Second to this is Souleyman’s image. I have no doubt that Souleyman’s image is totally genuine and not a construct of anyone but himself. Perhaps this is what makes him so appealing. Yet, intentional or not, I believe one reason why Souleyman has been able to break onto the “Western” scene is because of his “mysterious” look — sunglasses, thobe, kuffiyeh and a poet whispering lyrics in his ear during performances. There are dozens of Syrian Dabke singers whose music parallels the intensity of Souleyman’s, but perhaps they don’t encapsulate the “other” quite like him. Again, I don’t believe that Gergis or anyone tampered with Souleyman’s image to make him more alluring to a Western audience, but when I compare Souleyman alongside other Syrian and Iraqi artists, I understand how he stands out in a crowd and I understand how a Western audience, craving the undiscovered, would see/hear Souleyman and let their preconceptions do the rest.
Either way, for better or worse, Souleyman’s music is now gaining a wider audience and undoubtedly, some will deride that “crazyyy Arabic dancing lolzzzz,” while others will draw interesting comparisons like, “He is the Syrian equivalent to the New York 80s synth/vocal duo Suicide.”

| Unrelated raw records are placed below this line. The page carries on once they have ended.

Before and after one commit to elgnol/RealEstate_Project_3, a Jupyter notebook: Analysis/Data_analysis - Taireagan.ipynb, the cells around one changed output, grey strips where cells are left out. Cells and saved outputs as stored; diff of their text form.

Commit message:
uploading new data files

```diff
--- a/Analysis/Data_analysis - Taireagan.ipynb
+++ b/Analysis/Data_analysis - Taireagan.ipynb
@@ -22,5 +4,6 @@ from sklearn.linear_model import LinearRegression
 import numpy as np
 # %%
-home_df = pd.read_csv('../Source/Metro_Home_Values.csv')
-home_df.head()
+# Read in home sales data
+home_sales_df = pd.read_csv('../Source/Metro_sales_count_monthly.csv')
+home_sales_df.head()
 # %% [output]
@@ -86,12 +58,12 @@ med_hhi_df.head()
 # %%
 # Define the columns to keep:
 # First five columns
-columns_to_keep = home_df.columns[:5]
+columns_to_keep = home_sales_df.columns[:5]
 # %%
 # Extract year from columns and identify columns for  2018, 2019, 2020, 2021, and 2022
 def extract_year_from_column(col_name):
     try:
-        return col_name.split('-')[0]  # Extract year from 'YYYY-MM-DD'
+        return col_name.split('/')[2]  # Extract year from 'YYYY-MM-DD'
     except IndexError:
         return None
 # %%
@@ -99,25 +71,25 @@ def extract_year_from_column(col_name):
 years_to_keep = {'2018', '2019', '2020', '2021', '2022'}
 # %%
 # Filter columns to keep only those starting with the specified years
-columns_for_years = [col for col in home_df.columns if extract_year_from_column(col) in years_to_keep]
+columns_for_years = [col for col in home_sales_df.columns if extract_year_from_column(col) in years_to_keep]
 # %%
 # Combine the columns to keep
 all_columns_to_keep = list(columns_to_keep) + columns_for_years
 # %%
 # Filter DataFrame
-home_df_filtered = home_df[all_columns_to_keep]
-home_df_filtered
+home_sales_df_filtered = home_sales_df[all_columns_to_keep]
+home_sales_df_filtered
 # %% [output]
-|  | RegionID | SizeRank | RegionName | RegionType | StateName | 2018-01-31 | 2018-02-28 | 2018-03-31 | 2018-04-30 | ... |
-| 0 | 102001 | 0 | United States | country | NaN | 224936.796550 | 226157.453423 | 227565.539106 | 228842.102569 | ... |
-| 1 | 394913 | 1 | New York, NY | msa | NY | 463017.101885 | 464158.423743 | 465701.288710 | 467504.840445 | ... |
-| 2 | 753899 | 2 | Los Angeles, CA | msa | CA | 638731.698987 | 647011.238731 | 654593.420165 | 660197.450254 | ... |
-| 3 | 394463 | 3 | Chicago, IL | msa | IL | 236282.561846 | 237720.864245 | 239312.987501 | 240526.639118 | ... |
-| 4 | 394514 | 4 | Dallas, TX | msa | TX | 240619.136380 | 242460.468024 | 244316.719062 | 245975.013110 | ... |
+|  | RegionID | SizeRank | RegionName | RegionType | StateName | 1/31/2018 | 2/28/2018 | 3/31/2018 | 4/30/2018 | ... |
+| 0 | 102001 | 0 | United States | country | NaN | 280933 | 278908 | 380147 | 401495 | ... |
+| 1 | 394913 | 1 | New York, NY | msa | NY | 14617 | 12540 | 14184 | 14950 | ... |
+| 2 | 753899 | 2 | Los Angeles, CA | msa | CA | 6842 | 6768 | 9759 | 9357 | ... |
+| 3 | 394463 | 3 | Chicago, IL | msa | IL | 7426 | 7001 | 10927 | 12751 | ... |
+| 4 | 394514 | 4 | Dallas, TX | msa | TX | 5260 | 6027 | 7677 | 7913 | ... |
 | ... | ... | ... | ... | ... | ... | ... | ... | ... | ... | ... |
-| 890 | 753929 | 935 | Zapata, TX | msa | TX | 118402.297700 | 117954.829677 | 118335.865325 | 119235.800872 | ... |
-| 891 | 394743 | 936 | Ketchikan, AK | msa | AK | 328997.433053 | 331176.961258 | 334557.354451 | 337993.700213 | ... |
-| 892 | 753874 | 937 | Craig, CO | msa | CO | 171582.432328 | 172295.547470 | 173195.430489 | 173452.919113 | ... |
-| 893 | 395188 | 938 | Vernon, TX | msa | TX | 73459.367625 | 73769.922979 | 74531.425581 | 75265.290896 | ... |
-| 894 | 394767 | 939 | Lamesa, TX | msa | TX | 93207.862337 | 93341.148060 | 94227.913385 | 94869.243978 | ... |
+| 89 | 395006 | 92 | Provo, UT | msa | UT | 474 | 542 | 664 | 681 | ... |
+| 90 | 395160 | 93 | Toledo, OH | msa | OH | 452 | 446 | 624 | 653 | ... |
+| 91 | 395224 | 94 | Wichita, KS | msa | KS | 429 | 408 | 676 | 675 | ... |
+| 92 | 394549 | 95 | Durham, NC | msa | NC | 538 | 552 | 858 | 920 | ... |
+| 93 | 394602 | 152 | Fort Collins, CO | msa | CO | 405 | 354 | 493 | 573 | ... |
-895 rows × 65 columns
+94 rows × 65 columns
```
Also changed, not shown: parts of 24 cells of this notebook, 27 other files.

To understand more about Souelyman’s music and lyrics, check out this translation of Souleyman’s song Khitaba (A Proposal) from my friend’s website, Arabic Music Translation.